So week two at school has come to an end and while it has been lots of time and effort I am actually loving it. The values/ educational philosophy of the school align so nicely with me and my beliefs; it’s just awesome. This week I challenged my class to think holistically about their learning and set their own learning goals. It could be a goal about friendship, a goal about organisation, a goal about maths, reading, writing, or anything else they could think of. Not one of the children questioned my request for them to set their own goal but when it was their turn, they took a moment to think about what they wanted to get better at and then set their goal. I didn’t always accept their goal in its original form for example if a child said they wanted to get better at writing, we took a look at their writing book together, talked about the different elements of writing and then choose a goal that was specific and manageable. One child’s goal moved from, “I want to get better at writing” to “I want to get better at making the picture match my words in my writing.” (Their words, not mine.) Over the next couple of weeks I will keep bringing the child’s goals into the forefront of their minds so they can monitor their progress and we can all celebrate their achievements. I love to share the children’s goals with anyone who visits my classroom, especially the child’s parents and the reception has been great. Children thinking about and taking responsibility for their own learning. Who could ask for more? However a couple of my children choose relationship goals. One said “I want to get better at making friends.” and another said “I want to help my friends when they’re hurt”. Awesome goals that reflect the child’s experiences beyond their structured learning times. As I reflected upon these goals part of me became concerned that others, especially adults, wouldn’t recognise the value in these goals, especially since they sit alongside more traditional learning goals around reading and writing. But the more I thought about it, the more I realised that both of these goals are actually leadership goals in disguise. Let me take you through my thinking…

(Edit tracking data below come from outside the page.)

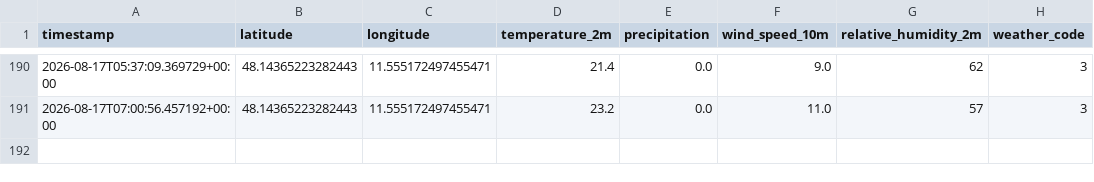
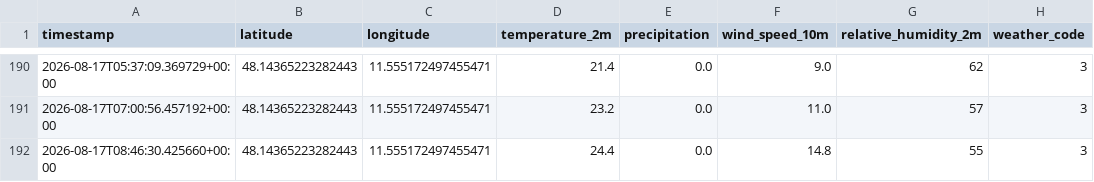
Before and after one commit to Felix-Schnell/MyRadl_Vorhersage, a CSV file: weather.csv, drawn as a sheet; only a part is shown, gaps mark what is left out; the diff names each change by its address in the sheet, - before the commit and + after, or states it on an @@ line.

```diff
--- a/weather.csv
+++ b/weather.csv
+row 192: 2026-08-17T08:46:30.425660+00:00 | 48.14365223282443 | 11.555172497455471 | 24.4 | 0.0 | 14.8 | 55 | 3
```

“I want to get better at making friends” on a deeper level is about developing influence over others, which is the very foundation of leadership! In fact to me if you don’t have influence you are going to be a very ineffective leader indeed.
“I want to help my friends when they’re hurt” on a deeper level is about becoming the person that others turn to in times of trouble. That’s a leader too.
I always knew these goals had value but now I know I can act as an advocate for these children by articulating to the important people in their lives why it is a valuable learning goal. I can’t wait to see how all the children’s leaning goals play out in the classroom and beyond. I think it is so important to give the children back the responsibility for their learning and this is just one of the many ways to do it. I will let you know how it plays out in the classroom.